    Learn more about the convenience of the subscription beauty box industry, and discover why the Birchbox company in particular has become so popular.
RELATED TERMS
  1. Confidence Interval

    A term used in inferential statistics that measures the probability ...
  2. Systematic Sampling

    A type of probability sampling method in which sample members ...
  3. Central Limit Theorem - CLT

    A statistical theory that states that given a sufficiently large ...
  4. Sampling

    A process used in statistical analysis in which a predetermined ...
  5. Sampling Error

    A statistical error to which an analyst exposes a model simply ...
  6. Sampling Distribution

    A probability distribution of a statistic obtained through a ...
RELATED FAQS
  1. What is the difference between systematic sampling and cluster sampling?

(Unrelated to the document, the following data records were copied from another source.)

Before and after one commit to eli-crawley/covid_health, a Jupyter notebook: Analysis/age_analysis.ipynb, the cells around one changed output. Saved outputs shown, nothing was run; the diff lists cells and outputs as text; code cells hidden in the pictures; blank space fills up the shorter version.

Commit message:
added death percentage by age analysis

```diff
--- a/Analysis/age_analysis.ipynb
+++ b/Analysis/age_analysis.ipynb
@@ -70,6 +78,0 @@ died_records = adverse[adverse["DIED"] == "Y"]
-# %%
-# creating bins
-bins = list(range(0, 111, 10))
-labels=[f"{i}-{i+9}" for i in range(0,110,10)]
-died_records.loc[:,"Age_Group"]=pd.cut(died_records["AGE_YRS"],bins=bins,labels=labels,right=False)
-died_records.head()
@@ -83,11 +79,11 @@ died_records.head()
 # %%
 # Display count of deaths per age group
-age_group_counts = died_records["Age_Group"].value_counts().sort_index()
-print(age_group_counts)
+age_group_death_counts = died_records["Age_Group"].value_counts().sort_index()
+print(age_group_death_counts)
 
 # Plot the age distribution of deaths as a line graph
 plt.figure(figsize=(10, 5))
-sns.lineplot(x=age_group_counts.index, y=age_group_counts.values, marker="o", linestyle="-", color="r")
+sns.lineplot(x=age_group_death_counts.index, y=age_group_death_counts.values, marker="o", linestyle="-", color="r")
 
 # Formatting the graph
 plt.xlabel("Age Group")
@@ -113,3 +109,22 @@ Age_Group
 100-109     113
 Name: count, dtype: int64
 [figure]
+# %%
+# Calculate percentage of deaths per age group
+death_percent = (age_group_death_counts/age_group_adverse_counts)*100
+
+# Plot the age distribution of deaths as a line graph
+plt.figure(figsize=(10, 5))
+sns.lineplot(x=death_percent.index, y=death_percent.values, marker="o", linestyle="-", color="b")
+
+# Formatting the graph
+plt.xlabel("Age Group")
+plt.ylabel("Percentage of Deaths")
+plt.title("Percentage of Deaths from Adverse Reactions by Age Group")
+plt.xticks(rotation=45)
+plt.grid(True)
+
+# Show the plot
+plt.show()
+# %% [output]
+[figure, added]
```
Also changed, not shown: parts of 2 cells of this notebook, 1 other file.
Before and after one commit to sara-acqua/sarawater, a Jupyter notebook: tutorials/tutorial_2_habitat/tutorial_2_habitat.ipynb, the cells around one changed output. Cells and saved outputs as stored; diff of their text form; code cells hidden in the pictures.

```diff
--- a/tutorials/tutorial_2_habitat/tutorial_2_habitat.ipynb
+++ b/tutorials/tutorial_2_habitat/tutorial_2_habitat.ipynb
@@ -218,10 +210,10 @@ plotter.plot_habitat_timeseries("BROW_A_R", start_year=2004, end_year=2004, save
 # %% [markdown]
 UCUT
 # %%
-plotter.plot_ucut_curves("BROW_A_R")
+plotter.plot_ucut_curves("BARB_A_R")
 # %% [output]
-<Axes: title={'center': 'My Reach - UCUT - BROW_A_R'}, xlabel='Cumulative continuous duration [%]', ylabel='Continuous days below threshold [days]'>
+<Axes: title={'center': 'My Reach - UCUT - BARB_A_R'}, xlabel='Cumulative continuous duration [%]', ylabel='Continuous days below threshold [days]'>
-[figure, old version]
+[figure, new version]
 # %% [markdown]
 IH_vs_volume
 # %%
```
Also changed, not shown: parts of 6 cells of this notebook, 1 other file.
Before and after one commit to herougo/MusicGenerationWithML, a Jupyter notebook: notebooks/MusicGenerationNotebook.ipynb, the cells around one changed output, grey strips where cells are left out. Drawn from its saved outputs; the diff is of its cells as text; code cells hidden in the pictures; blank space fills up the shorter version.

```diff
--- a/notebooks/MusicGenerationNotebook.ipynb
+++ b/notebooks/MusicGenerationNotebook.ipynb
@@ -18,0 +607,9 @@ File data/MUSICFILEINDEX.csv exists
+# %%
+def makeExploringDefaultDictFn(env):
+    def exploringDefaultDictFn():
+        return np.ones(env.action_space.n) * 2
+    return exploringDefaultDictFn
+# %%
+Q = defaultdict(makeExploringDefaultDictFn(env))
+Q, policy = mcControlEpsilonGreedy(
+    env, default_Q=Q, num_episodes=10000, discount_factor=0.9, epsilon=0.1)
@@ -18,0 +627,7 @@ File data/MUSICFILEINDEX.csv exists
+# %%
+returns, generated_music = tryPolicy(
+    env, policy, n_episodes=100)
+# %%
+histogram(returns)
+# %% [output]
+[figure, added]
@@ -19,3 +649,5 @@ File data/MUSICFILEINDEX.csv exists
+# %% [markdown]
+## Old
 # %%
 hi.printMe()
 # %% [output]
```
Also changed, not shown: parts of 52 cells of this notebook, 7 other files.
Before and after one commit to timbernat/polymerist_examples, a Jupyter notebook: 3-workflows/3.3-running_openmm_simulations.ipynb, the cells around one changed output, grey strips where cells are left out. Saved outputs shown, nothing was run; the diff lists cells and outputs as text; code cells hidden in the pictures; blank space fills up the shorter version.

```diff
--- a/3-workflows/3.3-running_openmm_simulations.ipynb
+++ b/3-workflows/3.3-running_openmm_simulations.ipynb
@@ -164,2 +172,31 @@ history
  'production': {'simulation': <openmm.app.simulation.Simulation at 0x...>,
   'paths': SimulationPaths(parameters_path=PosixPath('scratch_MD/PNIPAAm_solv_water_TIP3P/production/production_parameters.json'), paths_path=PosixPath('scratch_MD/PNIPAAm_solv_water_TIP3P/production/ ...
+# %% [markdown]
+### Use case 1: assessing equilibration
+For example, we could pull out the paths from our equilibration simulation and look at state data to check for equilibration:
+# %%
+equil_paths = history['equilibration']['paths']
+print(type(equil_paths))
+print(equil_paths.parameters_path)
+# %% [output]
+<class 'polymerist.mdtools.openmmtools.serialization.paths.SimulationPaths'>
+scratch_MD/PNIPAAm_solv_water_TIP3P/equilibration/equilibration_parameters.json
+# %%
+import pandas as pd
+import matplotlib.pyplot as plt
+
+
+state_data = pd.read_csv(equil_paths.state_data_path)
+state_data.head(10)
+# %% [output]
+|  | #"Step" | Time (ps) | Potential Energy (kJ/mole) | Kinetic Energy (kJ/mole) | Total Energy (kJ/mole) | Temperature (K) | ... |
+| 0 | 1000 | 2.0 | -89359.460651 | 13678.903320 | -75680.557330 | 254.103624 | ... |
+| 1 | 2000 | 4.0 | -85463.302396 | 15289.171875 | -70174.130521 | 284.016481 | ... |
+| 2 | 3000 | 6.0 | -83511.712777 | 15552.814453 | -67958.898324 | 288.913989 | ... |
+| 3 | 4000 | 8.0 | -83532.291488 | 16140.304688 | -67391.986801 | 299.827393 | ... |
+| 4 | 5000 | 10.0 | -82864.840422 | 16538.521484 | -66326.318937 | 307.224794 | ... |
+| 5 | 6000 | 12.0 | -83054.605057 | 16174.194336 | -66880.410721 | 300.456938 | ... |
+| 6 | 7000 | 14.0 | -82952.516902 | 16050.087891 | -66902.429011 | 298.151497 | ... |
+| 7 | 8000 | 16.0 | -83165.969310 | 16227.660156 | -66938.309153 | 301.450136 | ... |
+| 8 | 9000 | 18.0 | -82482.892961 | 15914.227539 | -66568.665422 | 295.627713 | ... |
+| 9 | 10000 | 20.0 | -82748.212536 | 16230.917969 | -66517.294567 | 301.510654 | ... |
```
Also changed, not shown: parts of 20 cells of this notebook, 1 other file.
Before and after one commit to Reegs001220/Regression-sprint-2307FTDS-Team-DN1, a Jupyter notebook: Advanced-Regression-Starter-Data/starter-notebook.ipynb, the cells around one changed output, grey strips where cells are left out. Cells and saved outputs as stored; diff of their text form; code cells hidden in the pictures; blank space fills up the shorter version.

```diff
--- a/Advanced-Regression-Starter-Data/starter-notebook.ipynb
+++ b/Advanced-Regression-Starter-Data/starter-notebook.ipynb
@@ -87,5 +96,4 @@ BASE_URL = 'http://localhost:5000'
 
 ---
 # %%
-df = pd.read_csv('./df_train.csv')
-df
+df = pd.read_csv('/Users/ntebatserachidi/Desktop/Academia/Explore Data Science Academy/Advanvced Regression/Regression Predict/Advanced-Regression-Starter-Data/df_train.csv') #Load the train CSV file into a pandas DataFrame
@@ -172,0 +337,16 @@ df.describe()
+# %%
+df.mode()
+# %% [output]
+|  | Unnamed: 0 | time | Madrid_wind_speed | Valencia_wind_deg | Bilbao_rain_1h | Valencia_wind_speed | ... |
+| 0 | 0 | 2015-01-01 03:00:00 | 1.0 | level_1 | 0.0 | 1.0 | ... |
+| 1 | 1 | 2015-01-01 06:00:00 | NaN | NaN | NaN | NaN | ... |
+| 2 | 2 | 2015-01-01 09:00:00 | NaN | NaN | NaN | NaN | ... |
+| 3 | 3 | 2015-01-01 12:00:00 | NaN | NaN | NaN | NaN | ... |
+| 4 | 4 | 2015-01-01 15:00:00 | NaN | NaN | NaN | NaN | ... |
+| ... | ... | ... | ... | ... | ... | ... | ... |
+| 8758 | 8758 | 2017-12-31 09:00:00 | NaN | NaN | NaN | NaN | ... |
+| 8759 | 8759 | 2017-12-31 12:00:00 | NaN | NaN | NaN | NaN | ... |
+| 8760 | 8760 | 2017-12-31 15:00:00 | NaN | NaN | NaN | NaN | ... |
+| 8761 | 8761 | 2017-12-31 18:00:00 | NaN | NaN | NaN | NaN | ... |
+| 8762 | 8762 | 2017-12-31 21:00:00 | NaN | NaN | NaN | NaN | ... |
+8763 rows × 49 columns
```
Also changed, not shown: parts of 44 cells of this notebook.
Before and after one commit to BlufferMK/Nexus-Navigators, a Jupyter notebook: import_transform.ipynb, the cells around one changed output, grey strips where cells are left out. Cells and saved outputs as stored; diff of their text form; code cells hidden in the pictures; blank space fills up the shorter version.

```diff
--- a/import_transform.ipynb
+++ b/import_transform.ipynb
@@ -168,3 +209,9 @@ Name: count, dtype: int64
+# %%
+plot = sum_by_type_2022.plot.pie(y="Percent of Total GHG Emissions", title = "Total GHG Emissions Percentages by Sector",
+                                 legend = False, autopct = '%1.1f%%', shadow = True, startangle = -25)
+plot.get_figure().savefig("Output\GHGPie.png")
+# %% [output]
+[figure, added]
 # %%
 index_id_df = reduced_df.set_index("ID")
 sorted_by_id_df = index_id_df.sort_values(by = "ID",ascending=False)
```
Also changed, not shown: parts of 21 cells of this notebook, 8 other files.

    Learn about the differences between systematic sampling and cluster sampling, including how the samples are created for each ... Read Answer >>
  2. What's the difference between a confidence level and a confidence interval in Value ...

    Learn about the value at risk, how confidence intervals and confidence levels are used to interpret the value at risk and ... Read Answer >>
  3. How can a representative sample lead to sampling bias?

    Learn how using representative samples alone is not enough to make sampling bias negligible and why elements such as randomization ... Read Answer >>
  4. What's the difference between a representative sample and a convenience sample?

    Learn the difference between convenience sampling and representative sampling and the advantages and disadvantages of each ... Read Answer >>
  5. What's the difference between a representative sample and a random sample?

    Explore the differences between representative samples and random samples, and discover how they are often used in tandem ... Read Answer >>
  6. What percentage of the population do you need in a representative sample?

    Learn about representative samples and how they are used in conjunction with other strategies to create useful data with ... Read Answer >>
Hot Definitions
  1. Labor Market

    The labor market refers to the supply and demand for labor, in which employees provide the supply and employers the demand. ...
  2. Demand Curve

    The demand curve is a graphical representation of the relationship between the price of a good or service and the quantity ...
  3. Goldilocks Economy

    An economy that is not so hot that it causes inflation, and not so cold that it causes a recession. This term is used to ...
  4. White Squire

    Very similar to a "white knight", but instead of purchasing a majority interest, the squire purchases a lesser interest in ...
  5. MACD Technical Indicator

    Moving Average Convergence Divergence (or MACD) is a trend-following momentum indicator that shows the relationship between ...
  6. Over-The-Counter - OTC

    Over-The-Counter (or OTC) is a security traded in some context other than on a formal exchange such as the NYSE, TSX, AMEX, ...
Trading Center